Wednesday at the Roseville Library: Nnedi Okorafor. Club Book – a program of the Metropolitan Library Service Agency (MELSA), founded in 2010 and funded by legacy money – kicks off its Winter/Spring 2017 season with a science fiction and fantasy author whose work is inspired by her West African heritage. Okorafor’s many books include “Akata Witch” (aka the Nigerian “Harry Potter”) and “The Book of Phoenix.” 7 p.m. Free.

National Theatre Live: “Amadeus”
Courtesy of National Theatre Live
National Theatre Live: “Amadeus”
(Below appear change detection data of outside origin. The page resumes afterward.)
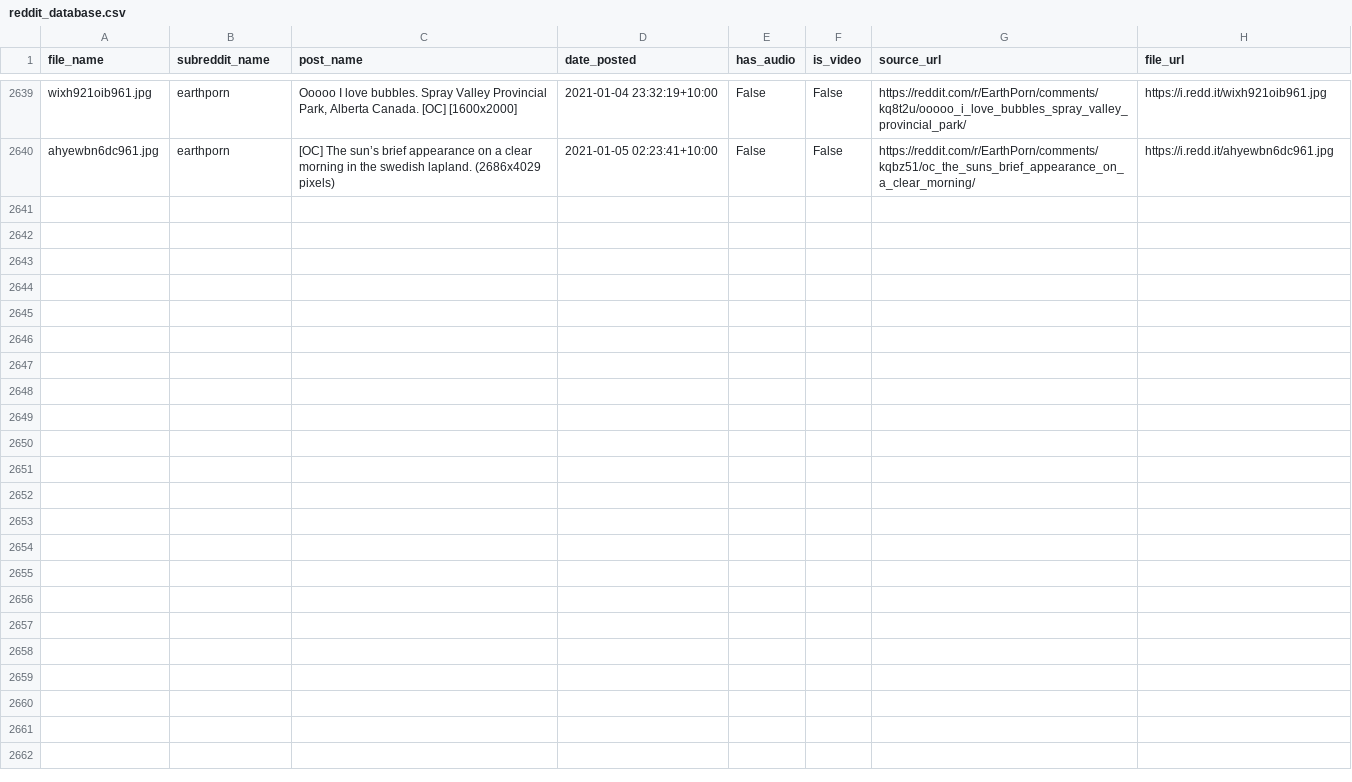
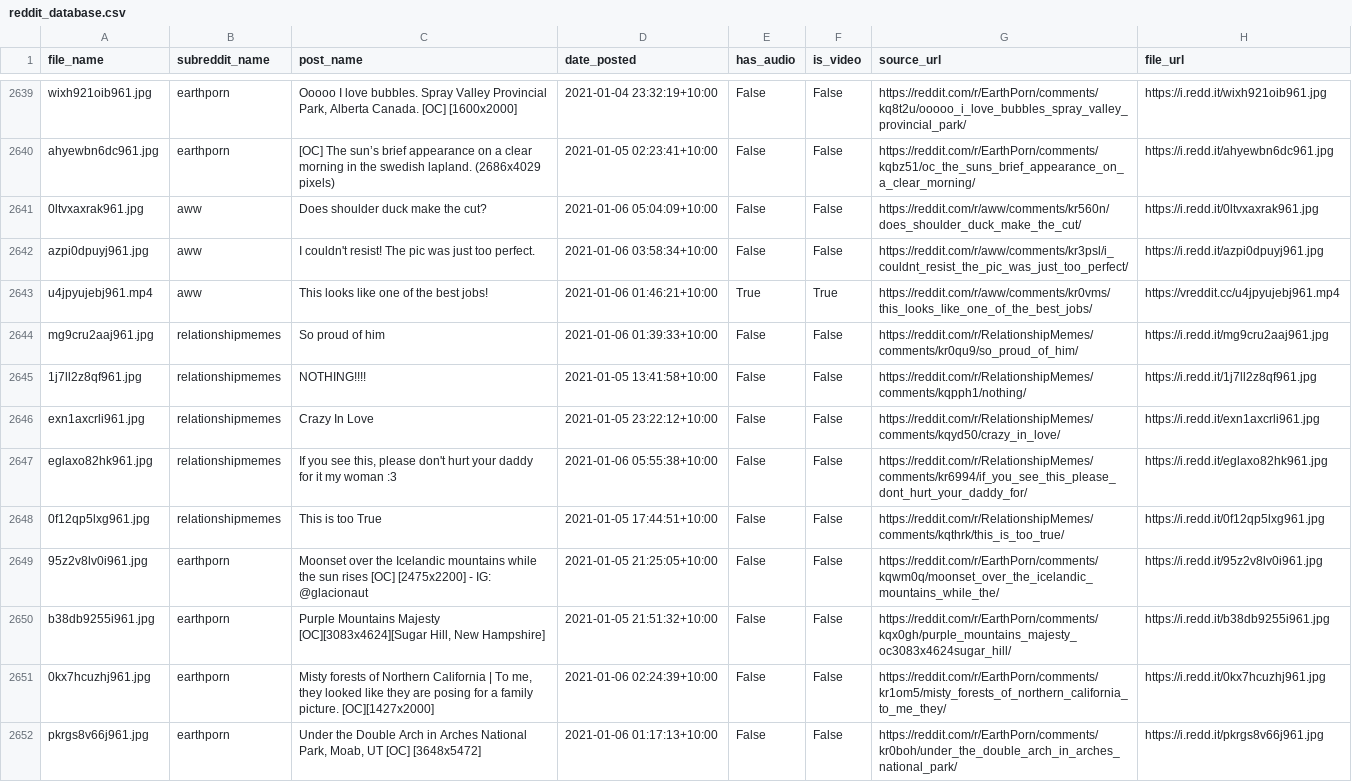
Before and after one commit to atindersanghera/atindersanghera.github.io, a CSV file: assets/images/scrape_file_collection/reddit_database.csv, drawn as a sheet; only a part is shown, gaps mark what is left out.

Commit message:
maps and image update:  Wed 06/01 -  9:30

```diff
--- a/assets/images/scrape_file_collection/reddit_database.csv
+++ b/assets/images/scrape_file_collection/reddit_database.csv
@@ -2640 +2640,13 @@ wixh921oib961.jpg,earthporn,"Ooooo I love bubbles. Spray Valley Provincial Park,
 ahyewbn6dc961.jpg,earthporn,[OC] The sun’s brief appearance on a clear morning in the swedish lapland. (2686x4029 pixels),2021-01-05 02:23:41+10:00,False,False,https://reddit.com/r/EarthPorn/comments/kqbz51/oc_the_suns_brief_appearance_on_a_clear_morning/,https://i.redd.it/ahyewbn6dc961.jpg
+0ltvxaxrak961.jpg,aww,Does shoulder duck make the cut?,2021-01-06 05:04:09+10:00,False,False,https://reddit.com/r/aww/comments/kr560n/does_shoulder_duck_make_the_cut/,https://i.redd.it/0ltvxaxrak961.jpg
+azpi0dpuyj961.jpg,aww,I couldn't resist! The pic was just too perfect.,2021-01-06 03:58:34+10:00,False,False,https://reddit.com/r/aww/comments/kr3psl/i_couldnt_resist_the_pic_was_just_too_perfect/,https://i.redd.it/azpi0dpuyj961.jpg
+u4jpyujebj961.mp4,aww,This looks like one of the best jobs!,2021-01-06 01:46:21+10:00,True,True,https://reddit.com/r/aww/comments/kr0vms/this_looks_like_one_of_the_best_jobs/,https://vreddit.cc/u4jpyujebj961.mp4
+mg9cru2aaj961.jpg,relationshipmemes,So proud of him,2021-01-06 01:39:33+10:00,False,False,https://reddit.com/r/RelationshipMemes/comments/kr0qu9/so_proud_of_him/,https://i.redd.it/mg9cru2aaj961.jpg
+1j7ll2z8qf961.jpg,relationshipmemes,NOTHING!!!!,2021-01-05 13:41:58+10:00,False,False,https://reddit.com/r/RelationshipMemes/comments/kqpph1/nothing/,https://i.redd.it/1j7ll2z8qf961.jpg
+exn1axcrli961.jpg,relationshipmemes,Crazy In Love,2021-01-05 23:22:12+10:00,False,False,https://reddit.com/r/RelationshipMemes/comments/kqyd50/crazy_in_love/,https://i.redd.it/exn1axcrli961.jpg
+eglaxo82hk961.jpg,relationshipmemes,"If you see this, please don't hurt your daddy for it my woman :3",2021-01-06 05:55:38+10:00,False,False,https://reddit.com/r/RelationshipMemes/comments/kr6994/if_you_see_this_please_dont_hurt_your_daddy_for/,https://i.redd.it/eglaxo82hk961.jpg
+0f12qp5lxg961.jpg,relationshipmemes,This is too True,2021-01-05 17:44:51+10:00,False,False,https://reddit.com/r/RelationshipMemes/comments/kqthrk/this_is_too_true/,https://i.redd.it/0f12qp5lxg961.jpg
+95z2v8lv0i961.jpg,earthporn,Moonset over the Icelandic mountains while the sun rises [OC] [2475x2200] - IG: @glacionaut,2021-01-05 21:25:05+10:00,False,False,https://reddit.com/r/EarthPorn/comments/kqwm0q/moonset_over_the_icelandic_mountains_while_the/,https://i.redd.it/95z2v8lv0i961.jpg
+b38db9255i961.jpg,earthporn,"Purple Mountains Majesty [OC][3083x4624][Sugar Hill, New Hampshire]",2021-01-05 21:51:32+10:00,False,False,https://reddit.com/r/EarthPorn/comments/kqx0gh/purple_mountains_majesty_oc3083x4624sugar_hill/,https://i.redd.it/b38db9255i961.jpg
+0kx7hcuzhj961.jpg,earthporn,"Misty forests of Northern California | To me, they looked like they are posing for a family picture. [OC][1427x2000]",2021-01-06 02:24:39+10:00,False,False,https://reddit.com/r/EarthPorn/comments/kr1om5/misty_forests_of_northern_california_to_me_they/,https://i.redd.it/0kx7hcuzhj961.jpg
+pkrgs8v66j961.jpg,earthporn,"Under the Double Arch in Arches National Park, Moab, UT [OC] [3648x5472]",2021-01-06 01:17:13+10:00,False,False,https://reddit.com/r/EarthPorn/comments/kr0boh/under_the_double_arch_in_arches_national_park/,https://i.redd.it/pkrgs8v66j961.jpg
```
Also changed, not shown: 8 other files.
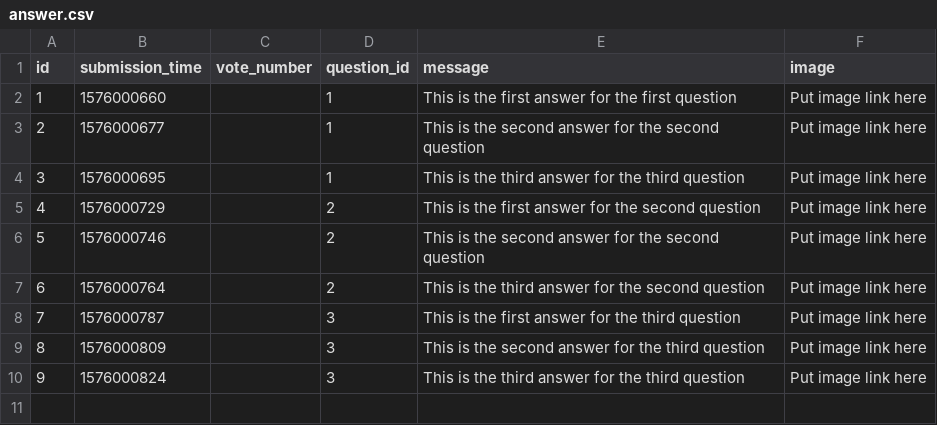
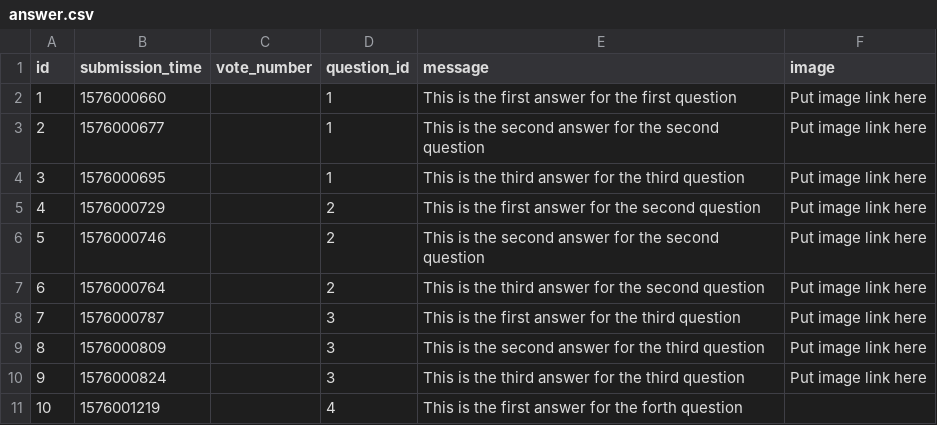
Before and after one commit to gaspargabor/L-V-G, a CSV file: answer.csv, drawn as a sheet.

```diff
--- a/answer.csv
+++ b/answer.csv
@@ -10 +10,2 @@ id,submission_time,vote_number,question_id,message,image
 9,1576000824,,3,This is the third answer for the third question,Put image link here
+10,1576001219,,4,This is the first answer for the forth question,
```
Also changed, not shown: question.csv, 2 other files.
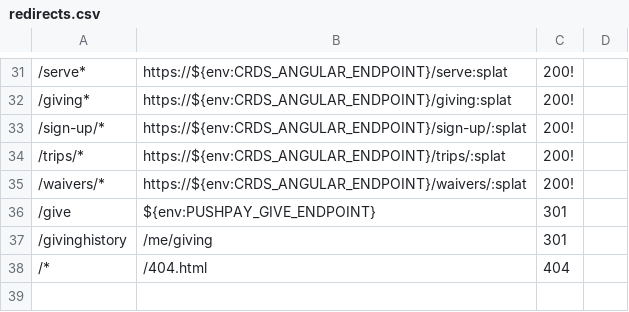
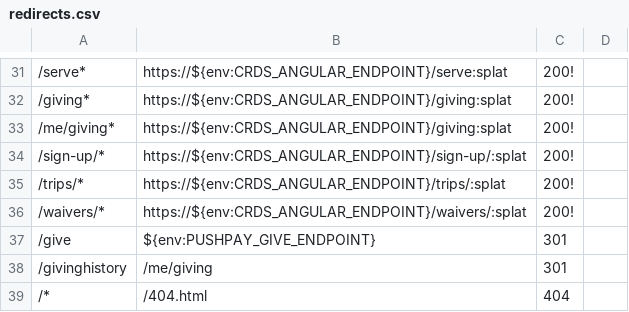
Before and after one commit to crdschurch/crds-net, a CSV file: redirects.csv, drawn as a sheet; only a part is shown, gaps mark what is left out; the diff names each change by its address in the sheet, - before the commit and + after, or states it on an @@ line.

Commit message:
US15701 - /me/giving redirect

```diff
--- a/redirects.csv
+++ b/redirects.csv
+row 33: /me/giving* | https://${env:CRDS_ANGULAR_ENDPOINT}/giving:splat | 200!
```
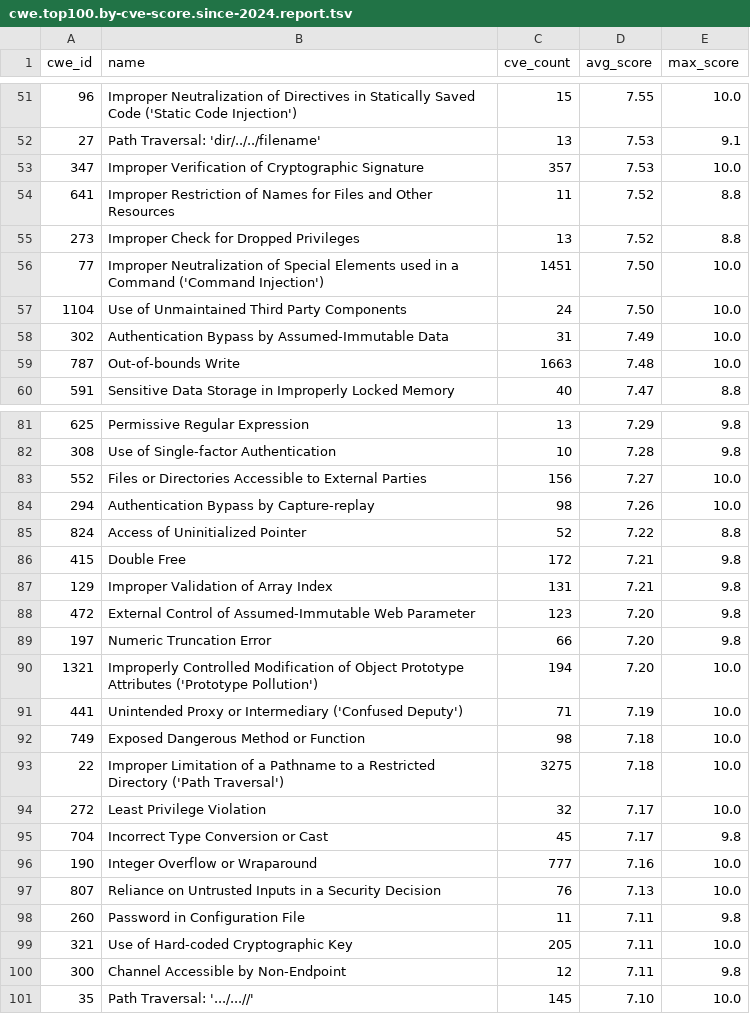
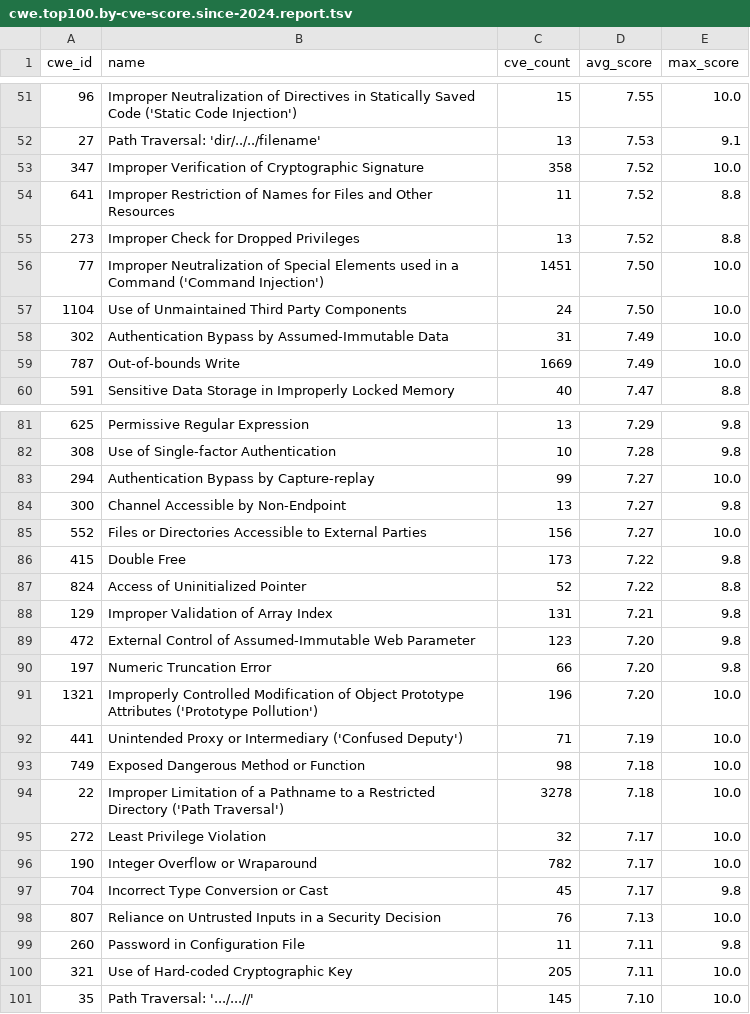
Before and after one commit to x-cmd/cve, a TSV file: report/cwe.top100.by-cve-score.since-2024.report.tsv, drawn as a sheet; only a part is shown, gaps mark what is left out; the diff covers the shown part only.

```diff
--- a/report/cwe.top100.by-cve-score.since-2024.report.tsv
+++ b/report/cwe.top100.by-cve-score.since-2024.report.tsv
@@ -52,3 +52,3 @@ cwe_id	name	cve_count	avg_score	max_score
 27	Path Traversal: 'dir/../../filename'	13	7.53	9.1
-347	Improper Verification of Cryptographic Signature	357	7.53	10.0
+347	Improper Verification of Cryptographic Signature	358	7.52	10.0
 641	Improper Restriction of Names for Files and Other Resources	11	7.52	8.8
@@ -58,3 +58,3 @@ cwe_id	name	cve_count	avg_score	max_score
 302	Authentication Bypass by Assumed-Immutable Data	31	7.49	10.0
-787	Out-of-bounds Write	1663	7.48	10.0
+787	Out-of-bounds Write	1669	7.49	10.0
 591	Sensitive Data Storage in Improperly Locked Memory	40	7.47	8.8
@@ -82,6 +82,7 @@ cwe_id	name	cve_count	avg_score	max_score
 308	Use of Single-factor Authentication	10	7.28	9.8
+294	Authentication Bypass by Capture-replay	99	7.27	10.0
+300	Channel Accessible by Non-Endpoint	13	7.27	9.8
 552	Files or Directories Accessible to External Parties	156	7.27	10.0
-294	Authentication Bypass by Capture-replay	98	7.26	10.0
+415	Double Free	173	7.22	9.8
 824	Access of Uninitialized Pointer	52	7.22	8.8
-415	Double Free	172	7.21	9.8
 129	Improper Validation of Array Index	131	7.21	9.8
@@ -89,9 +90,9 @@ cwe_id	name	cve_count	avg_score	max_score
 197	Numeric Truncation Error	66	7.20	9.8
-1321	Improperly Controlled Modification of Object Prototype Attributes ('Prototype Pollution')	194	7.20	10.0
+1321	Improperly Controlled Modification of Object Prototype Attributes ('Prototype Pollution')	196	7.20	10.0
 441	Unintended Proxy or Intermediary ('Confused Deputy')	71	7.19	10.0
 749	Exposed Dangerous Method or Function	98	7.18	10.0
-22	Improper Limitation of a Pathname to a Restricted Directory ('Path Traversal')	3275	7.18	10.0
+22	Improper Limitation of a Pathname to a Restricted Directory ('Path Traversal')	3278	7.18	10.0
 272	Least Privilege Violation	32	7.17	10.0
+190	Integer Overflow or Wraparound	782	7.17	10.0
 704	Incorrect Type Conversion or Cast	45	7.17	9.8
-190	Integer Overflow or Wraparound	777	7.16	10.0
 807	Reliance on Untrusted Inputs in a Security Decision	76	7.13	10.0
@@ -99,3 +100,2 @@ cwe_id	name	cve_count	avg_score	max_score
 321	Use of Hard-coded Cryptographic Key	205	7.11	10.0
-300	Channel Accessible by Non-Endpoint	12	7.11	9.8
 35	Path Traversal: '.../...//'	145	7.10	10.0
```
Also changed, not shown: 4 added rows, 4 removed rows and 19 edited cells elsewhere in this file, report/cve.report.tsv, report/cwe.top100.by-cve-count.report.tsv, 6 other files.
Saturday at the Film Society’s St. Anthony Main Theatre: National Theatre Live: “Amadeus.” Milos Forman’s 1984 film of Peter Shaffer’s play won eight Oscars and permanently burned Tom Hulce’s giggle into the brain of anyone who saw it. It’s time for something new! Broadcast live from London’s National Theatre, with live orchestral accompaniment by Southbank Sinfonia, this iconic play stars Lucian Msamati (“Luther,” “Game of Thrones”) as Salieri and Adam Gillen as Mozart. 1 p.m. FMI and tickets ($20/$15/$10).